Reconciliation’s process and promise

The stories by Stacy Teicher Khadaroo in Louisiana and Fred Weir in Russia in this week’s issue are about the search for reconciliation. They are about injustice and inhumanity on two different continents and on a scale unthinkable.

JAY JANNER/AUSTIN AMERICAN-STATESMAN/AP
EILEEN WALTER AND ANTHONY CARR TALK AT THE M.L.K. PEACE THROUGH P.I.E. (PEACE INCLUDES EVERYONE) SOCIAL IN AUSTIN, TEXAS, JAN. 13.

For Jessica Tilson, healing began with a jar of dirt. Her ancestors were slaves sold by the Jesuits who ran Georgetown University in 1838, and today she looks at the Louisiana cemetery where many of their bodies are buried and sees a full circle in that symbolic vessel.

Not long ago, she placed it on a table in front of Jesuits who came to Louisiana seeking reconciliation, and said: “Give our ancestors a proper burial.”

The stories by Stacy Teicher Khadaroo in Louisiana and Fred Weir in Russia in this week’s issue are about the search for reconciliation. They are about injustice and inhumanity on two different continents and on a scale unthinkable.

In the United States, no one alive witnessed slavery as an institution; in Russia, there are fewer and fewer alive who witnessed Joseph Stalin’s gulags. Both stories are increasingly wreathed in history and seen through the lens of a different time. But in their articles, Stacy and Fred offer a different perspective: that the past remains present until overcome.

Time makes events remote, but thoughts and feelings can persist like the gravitational waves that scientists suspect have been rippling through the cosmos since the big bang. Time, in and of itself, is not a solution. It does not always dissolve emotions; it can also harden them.

Afghanistan has not come to grips with the tribal suspicions unleashed by its civil war nearly three decades ago. The Middle East is still fundamentally divided by a religious dispute more than 1,300 years old.

How do people and nations prevent traumatic events in their past from becoming fault lines that perpetuate grievance, anger, and willful misunderstanding?

The journal Ethics & International Affairs proposed an eight-step process back in 1999. Consider it a self-help guide for countries and continents. It involves truth, accountability, punishment, the rule of law, compensation to victims, and institutional reform, among other things.
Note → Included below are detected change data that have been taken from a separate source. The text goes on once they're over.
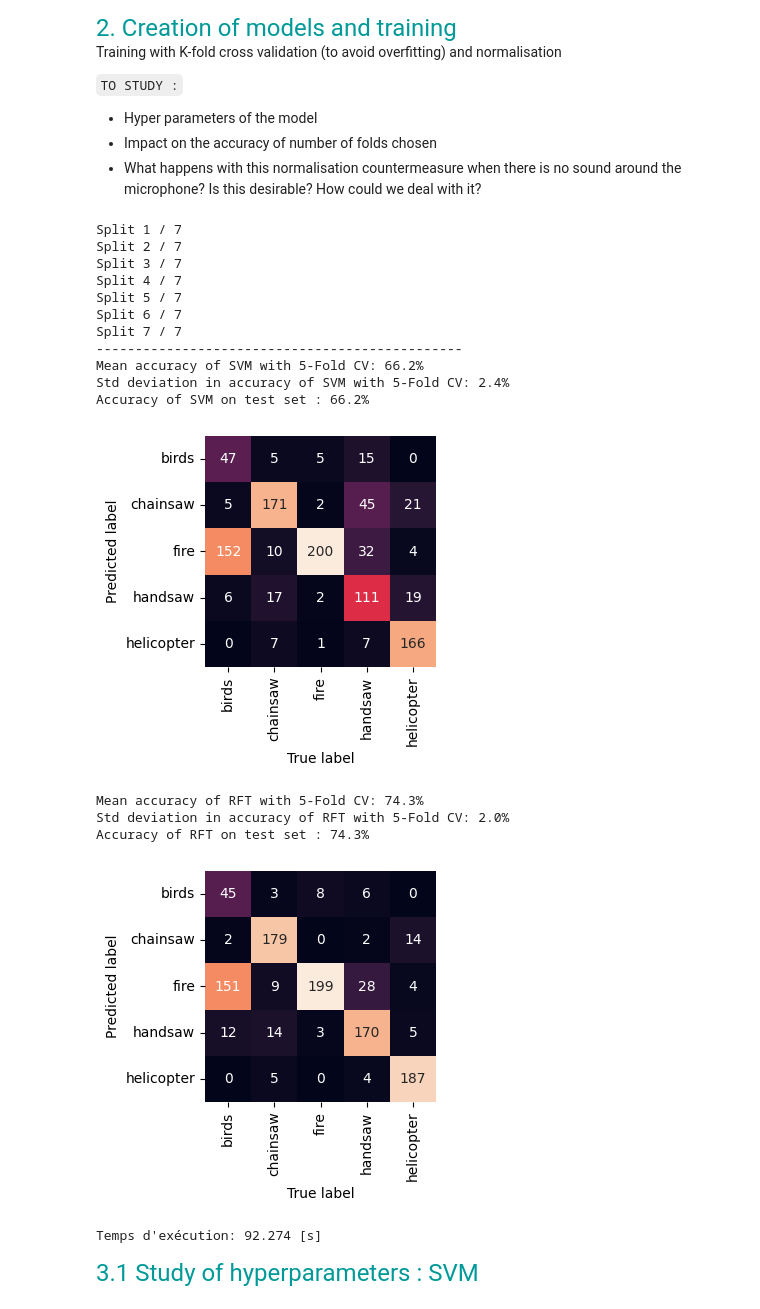
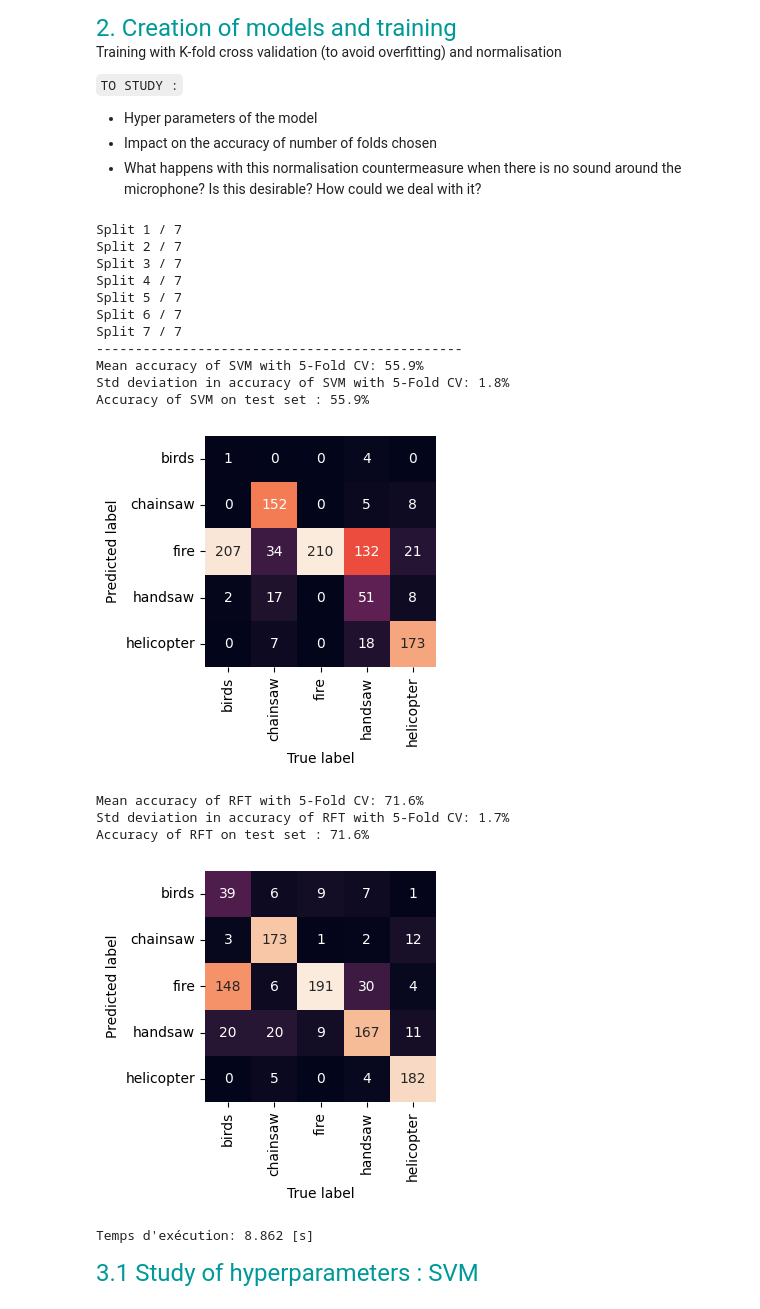
Before and after one commit to sarajavadian/LELEC210X_groupeC, a Jupyter notebook: classification/Our_Classif.ipynb, the cells around one changed output. Drawn from its saved outputs; the diff is of its cells as text; code cells hidden in the pictures.

```diff
--- a/classification/Our_Classif.ipynb
+++ b/classification/Our_Classif.ipynb
@@ -140,43 +140,43 @@ def training(n_splits=5, normalize=True):
         X_test_normalised = X_test
 
     prediction_svm = model_svm.predict(X_test_normalised)
     prediction_rft = model_rft.predict(X_test_normalised)
     accuracy_svm = accuracy (prediction_svm, y_test)
     accuracy_rft = accuracy (prediction_rft, y_test)
 
     print("-----------------------------------------------")
     print('Mean accuracy of SVM with 5-Fold CV: {:.1f}%'.format(100*accuracy_svm.mean()))
     print('Std deviation in accuracy of SVM with 5-Fold CV: {:.1f}%'.format(100*accuracyCV_svm.std()))
     print('Accuracy of SVM on test set : {:.1f}%'.format(100*accuracy_svm))
     show_confusion_matrix (prediction_svm, y_test, classnames)
     print()
     print('Mean accuracy of RFT with 5-Fold CV: {:.1f}%'.format(100*accuracy_rft.mean()))
     print('Std deviation in accuracy of RFT with 5-Fold CV: {:.1f}%'.format(100*accuracyCV_rft.std()))
     print('Accuracy of RFT on test set : {:.1f}%'.format(100*accuracy_rft))
     show_confusion_matrix (prediction_rft, y_test, classnames)
 
     end = time.time()
     print("Temps d'exécution:",np.round(end-start,3),"[s]")
 
-training(n_splits=7, normalize=False)
+training(n_splits=7, normalize=True)
 # %% [output]
 Split 1 / 7
 Split 2 / 7
 Split 3 / 7
 Split 4 / 7
 Split 5 / 7
 Split 6 / 7
 Split 7 / 7
 -----------------------------------------------
-Mean accuracy of SVM with 5-Fold CV: 66.2%
-Std deviation in accuracy of SVM with 5-Fold CV: 2.4%
-Accuracy of SVM on test set : 66.2%
+Mean accuracy of SVM with 5-Fold CV: 55.9%
+Std deviation in accuracy of SVM with 5-Fold CV: 1.8%
+Accuracy of SVM on test set : 55.9%
-[figure, old version]
+[figure, new version]
-Mean accuracy of RFT with 5-Fold CV: 74.3%
-Std deviation in accuracy of RFT with 5-Fold CV: 2.0%
-Accuracy of RFT on test set : 74.3%
+Mean accuracy of RFT with 5-Fold CV: 71.6%
+Std deviation in accuracy of RFT with 5-Fold CV: 1.7%
+Accuracy of RFT on test set : 71.6%
-[figure, old version]
+[figure, new version]
-Temps d'exécution: 92.274 [s]
+Temps d'exécution: 8.862 [s]
 # %% [markdown]
 <font size=5 color=#009999> 3.1 Study of hyperparameters : SVM</font> <br>
 # %%
```
Also changed, not shown: parts of 1 cell of this notebook, 5 other files.
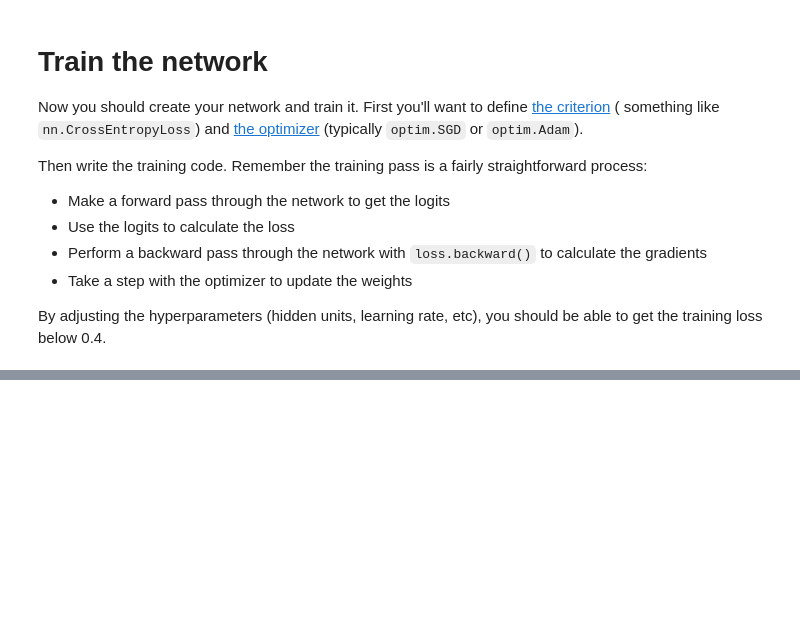
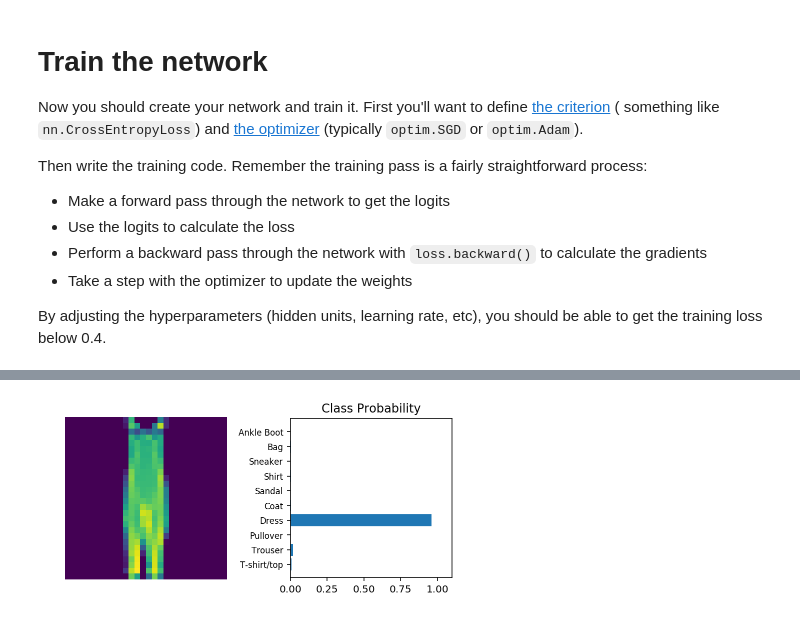
Before and after one commit to jqhils/private_ai_course, a Jupyter notebook: lesson-1-intro_to_pytorch/Part 4 - Fashion-MNIST (Exercises).ipynb, the cells around one changed output, grey strips where cells are left out. Cells and saved outputs as stored; diff of their text form; code cells hidden in the pictures; blank space fills up the shorter version.

```diff
--- a/lesson-1-intro_to_pytorch/Part 4 - Fashion-MNIST (Exercises).ipynb
+++ b/lesson-1-intro_to_pytorch/Part 4 - Fashion-MNIST (Exercises).ipynb
@@ -67,19 +119,21 @@ By adjusting the hyperparameters (hidden units, learning rate, etc), you should
 # %%
 %matplotlib inline
 %config InlineBackend.figure_format = 'retina'
 
 import helper
 
 # Test out your network!
 
 dataiter = iter(testloader)
 images, labels = dataiter.next()
 img = images[0]
 # Convert 2D image to 1D vector
 img = img.resize_(1, 784)
 
 # TODO: Calculate the class probabilities (softmax) for img
-ps =
+ps = torch.exp(model(img))
 
 # Plot the image and probabilities
 helper.view_classify(img.resize_(1, 28, 28), ps, version='Fashion')
+# %% [output]
+[figure, added]
```
Also changed, not shown: parts of 10 cells of this notebook, 1 other file.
In recent years, the model for success has been South Africa. Its progress came from the fact that the process was communal and uncomfortable. It was televised, and it did not shrink from laying blame on either side, where warranted. Most important, perhaps, was the transcendent leadership of President Nelson Mandela and Archbishop Desmond Tutu, who guided the reconciliation process.

Today, that spirit seems to be in eclipse. 

“Many political leaders play the race card and whip up emotions around race – in direct contrast to a spirit of unity and reconciliation,” wrote the chairman of the FW de Klerk Foundation in 2015. 

Reconciliation cannot be achieved with a single act. Its debts can’t be paid only once or by one set of people, however great. Reconciliation is the perpetual recognition that the work of overcoming the past and prejudice can never be laid aside, and that only through this refining struggle is our common humanity seen and cherished.

In that way, Jessica Tilson’s jar of dirt is not an endpoint. It is a promise.

You've read  of  free articles. Subscribe to continue.

Dear Reader,

About a year ago, I happened upon this statement about the Monitor in the Harvard Business Review – under the charming heading of “do things that don’t interest you”:

“Many things that end up” being meaningful, writes social scientist Joseph Grenny, “have come from conference workshops, articles, or online videos that began as a chore and ended with an insight. My work in Kenya, for example, was heavily influenced by a Christian Science Monitor article I had forced myself to read 10 years earlier. Sometimes, we call things ‘boring’ simply because they lie outside the box we are currently in.”

If you were to come up with a punchline to a joke about the Monitor, that would probably be it. We’re seen as being global, fair, insightful, and perhaps a bit too earnest. We’re the bran muffin of journalism.

But you know what? We change lives. And I’m going to argue that we change lives precisely because we force open that too-small box that most human beings think they live in.

The Monitor is a peculiar little publication that’s hard for the world to figure out. We’re run by a church, but we’re not only for church members and we’re not about converting people. We’re known as being fair even as the world becomes as polarized as at any time since the newspaper’s founding in 1908.

We have a mission beyond circulation, we want to bridge divides. We’re about kicking down the door of thought everywhere and saying, “You are bigger and more capable than you realize. And we can prove it.”

If you’re looking for bran muffin journalism, you can subscribe to the Monitor for $15. You’ll get the Monitor Weekly magazine, the Monitor Daily email, and unlimited access to CSMonitor.com.